Goals are always great to set. But as often happens, when people set goals, they don’t revisit them. Take into account the intentionality to set aside time to revisit students’ goals with them individually when you have your bi-weekly or monthly conversations with them.

Here’s to a great 2022 and the hope this year will be better than the last two. Your year is what you make it. You can encourage your students that their goals are within reach because it requires determination and grit. Tweet me at @danagoodier and use the hashtags #studentgoals #TBBlogger with some ways you’ve worked with your students to set their goals this January!

About Dana Goodier

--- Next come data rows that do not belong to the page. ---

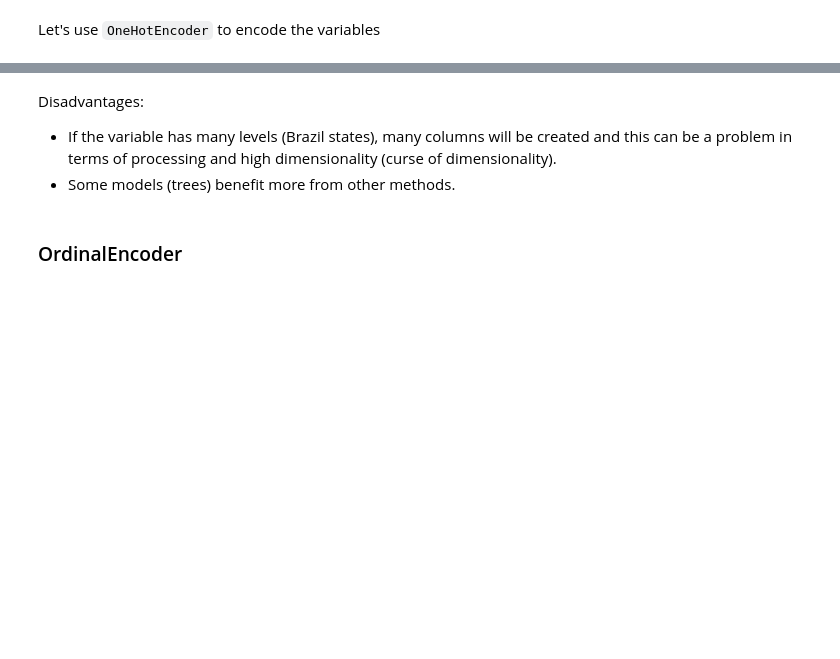
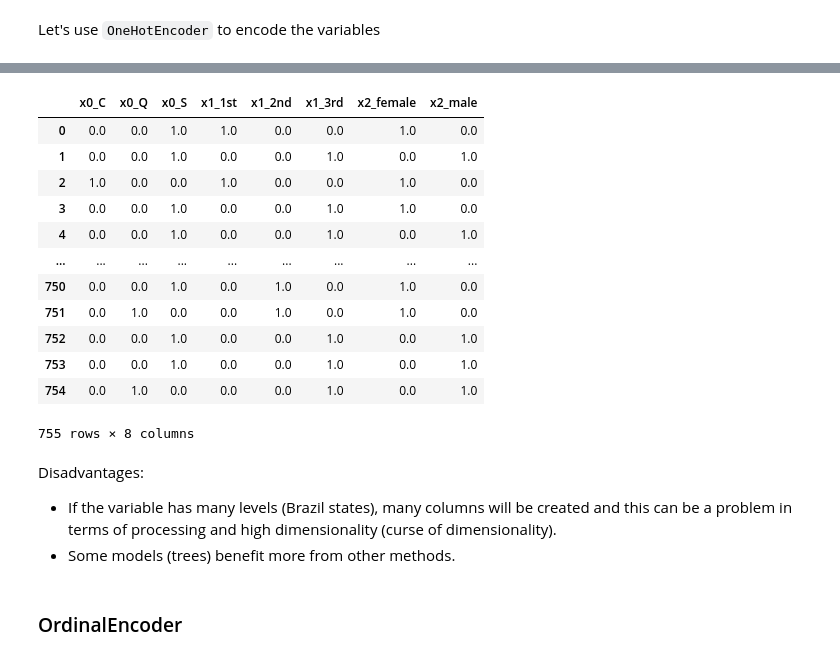
Before and after one commit to brondevitor/Python_Jorney, a Jupyter notebook: Data Preparation/Data preparation II.ipynb, the cells around one changed output, grey strips where cells are left out. Drawn from its saved outputs; the diff is of its cells as text; code cells hidden in the pictures; blank space fills up the shorter version.

````diff
--- a/Data Preparation/Data preparation II.ipynb
+++ b/Data Preparation/Data preparation II.ipynb
@@ -366,3 +365,8 @@ The idea is that for each level of the categorical variable a column is created,
 <img src="https://i.imgur.com/TW5m0aJ.png" height=700 width=700/>
 # %% [markdown]
 Let's use ```OneHotEncoder``` to encode the variables
+# %%
+cat_cols = ['Embarked' , 'Pclass' , 'Sex']
+X_train_titanic = X_train_titanic.loc[: , cat_cols]
+# %%
+X_train_titanic.dropna(inplace = True)
@@ -369,3 +382,23 @@
+# %%
+ohe = OneHotEncoder(sparse=False)
+# %%
+X_train_titanic_onehot = ohe.fit_transform(X_train_titanic)
+# %%
+pd.DataFrame(X_train_titanic_onehot, columns=ohe.get_feature_names())
+# %% [output]
+|  | x0_C | x0_Q | x0_S | x1_1st | x1_2nd | x1_3rd | x2_female | x2_male |
+| 0 | 0.0 | 0.0 | 1.0 | 1.0 | 0.0 | 0.0 | 1.0 | 0.0 |
+| 1 | 0.0 | 0.0 | 1.0 | 0.0 | 0.0 | 1.0 | 0.0 | 1.0 |
+| 2 | 1.0 | 0.0 | 0.0 | 1.0 | 0.0 | 0.0 | 1.0 | 0.0 |
+| 3 | 0.0 | 0.0 | 1.0 | 0.0 | 0.0 | 1.0 | 1.0 | 0.0 |
+| 4 | 0.0 | 0.0 | 1.0 | 0.0 | 0.0 | 1.0 | 0.0 | 1.0 |
+| ... | ... | ... | ... | ... | ... | ... | ... | ... |
+| 750 | 0.0 | 0.0 | 1.0 | 0.0 | 1.0 | 0.0 | 1.0 | 0.0 |
+| 751 | 0.0 | 1.0 | 0.0 | 0.0 | 1.0 | 0.0 | 1.0 | 0.0 |
+| 752 | 0.0 | 0.0 | 1.0 | 0.0 | 0.0 | 1.0 | 0.0 | 1.0 |
+| 753 | 0.0 | 0.0 | 1.0 | 0.0 | 0.0 | 1.0 | 0.0 | 1.0 |
+| 754 | 0.0 | 1.0 | 0.0 | 0.0 | 0.0 | 1.0 | 0.0 | 1.0 |
+755 rows × 8 columns
 # %% [markdown]
 
 Disadvantages:
````
Also changed, not shown: parts of 24 cells of this notebook.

Dr. Dana Goodier has 20 years of experience in education. She has taught World Languages and English and worked as a middle school administrator. She completed her doctorate degree (Ed.D.) in Educational Leadership early 2020. For her dissertation, she researched reasons parents were opting their students out of high-stakes testing at middle schools and how that affected the district accreditation rating. She often speaks at conferences, providing educators with techniques to minimize off-task behavior and to increase time on task. She is the host of the “Out of the Trenches” podcast, which features educators who share their stories of resiliency. Follow her on Twitter @danagoodier and visit her website at: